Among the most interesting aspects is their contention that narcissism is so pervasive that it impacts core social values to the point we are losing our way. Our culture is replete with examples of ridiculous behaviors that are symptoms and contributing factors to narcissism:
- Botox and tanning to fulfill unrealistic notions of physical beauty (skin cancer among women 15-34 has jumped 20% in the last decade)
- Reality television (e.g., My Super Sweet 16 where kids have over the top parties)
- Greed and materialism with emphasis on extravagant homes (over the last 35 years, family size has shrunk but home size has increased 66%)
- Social networking (vacuous and/or inappropriate content: 25% of teen girls have appeared nude or nearly nude on the Internet or on cell phones)
- Music lyrics (the average teen spends at least thirty minutes a day listening to songs describing degrading sex)
- Cheating in school (two-thirds of teens admit to cheating on tests/exams)

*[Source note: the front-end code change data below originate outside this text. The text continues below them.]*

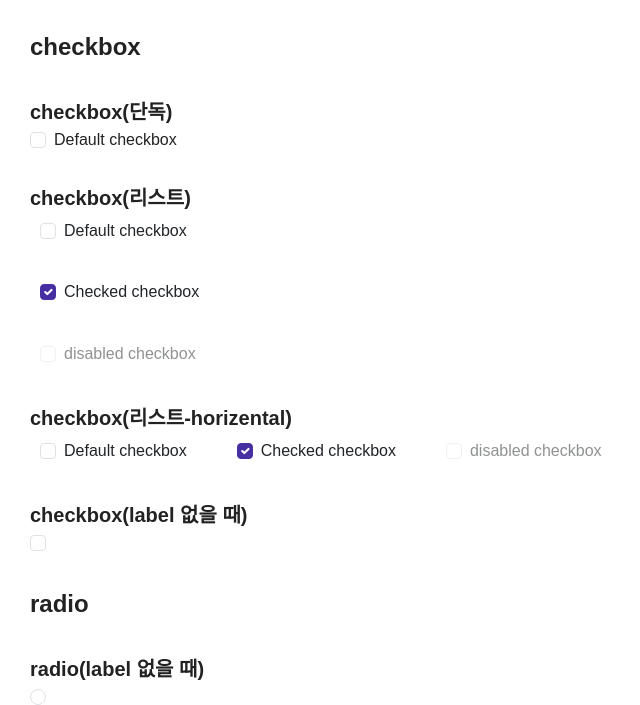
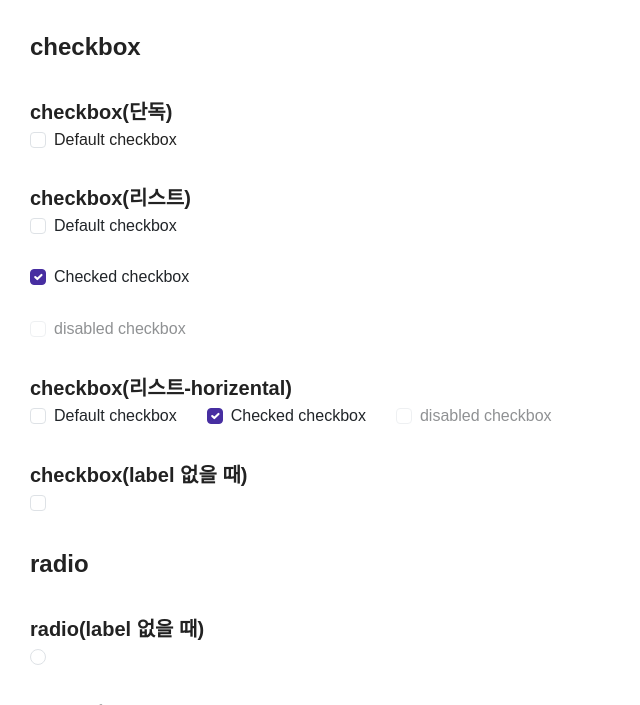
Before and after one commit to briannayoo/ccccoding, a PHP site: page /guide/guide.html in a window 1280 px wide. Shown: the part 3654-4359 px from the top of the page, without its empty margins (0-640 px from the left). Run offline with PHP 8.4, Linux system fonts and the light colour scheme.

Commit message:
[mod]박소현/css/패딩수정

```diff
--- a/css/common.css
+++ b/css/common.css
@@ -128,4 +128,4 @@ textarea {height:250px;}
 /* 리스트 그룹 보더 */
 .list-group {gap:26px;}
 .list-group.list-group-horizontal {gap:30px;}
-.list-group .list-group-item {border:none; background-color:transparent;}
+.list-group .list-group-item {border:none; background-color:transparent; padding:0;}
```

- Behaving badly in the workplace (I recommend the book, The Cost of Bad Behavior, on this subject)
- Theft (one-third of teens have stolen)
- "Hooking Up" (a convenient phrase for very casual sexual relationships)
- Loss of perspective between work and pay, value of a dollar, and value of earning for accomplishment
I took to heart that much of reversing poor behavior lies with parents. The authors write, "Not that long ago, kids knew who the boss was - and it wasn't them. It was Mom and Dad. And Mom and Dad weren't your "friends". They were your parents." They point out that now parents want their children's approval not the other way around. So a great many parents are doing their children a disservice by emphasizing materialism, indulging incivility, and accepting what has become all too common in society, namely, a lack of discipline, poor manners, service for the community.
A Time/CCN poll found that 80% of people thought kids were more spoiled than they were in the 1980's and 1990's and in the same poll two-thirds of parents described their own kids as spoiled. And while that is qualitative data, the authors provide the following empirical backup, "Adjusted for inflation, kids in the 2000s spend 500% more than their parents at the same age. Many kids don't earn the money to pay for such things, instead expecting they will just be given to them. This is the very definition of entitlement, one of the central facets of narcissism."
But the book is not focused on teens - it is just that a great deal of research has been applied to them of late. Overall there are two aspects of our society that have troubled me for some time and apply to all age groups: incivility and lack of reciprocity. I am amazed when someone is surprised that I hold the door for them (which to me is so utterly basic). The authors write, "Reciprocity is the glue that binds society together, and entitlement dissolves that glue."
The book is filled with facts, examples to make you shudder, and clear, level-headed thinking. And the authors not only diagnose the problem but provide ideas to remedy the situation. They are hopeful when they write, "we have a chance to slow the epidemic of narcissism if we learn to identify it, minimize the forces that sustain and transmit it, and treat it."
Top reviews from other countries
This very important work raises issues that will get you thinking about the future of the Western Mind and the Western World.
This book tackles that basic issue very well and in a reasonably balanced way, written as it is by a left-leaning Democrat and a libertarian Republican and, although written by Americans for primarily an American audience, it transfers easily to other western societies and, indeed, the developng world. A 'must-read' in many way.
Only criticism is the repetition and waffling that creeps in towards the end of the book where same points are repeated.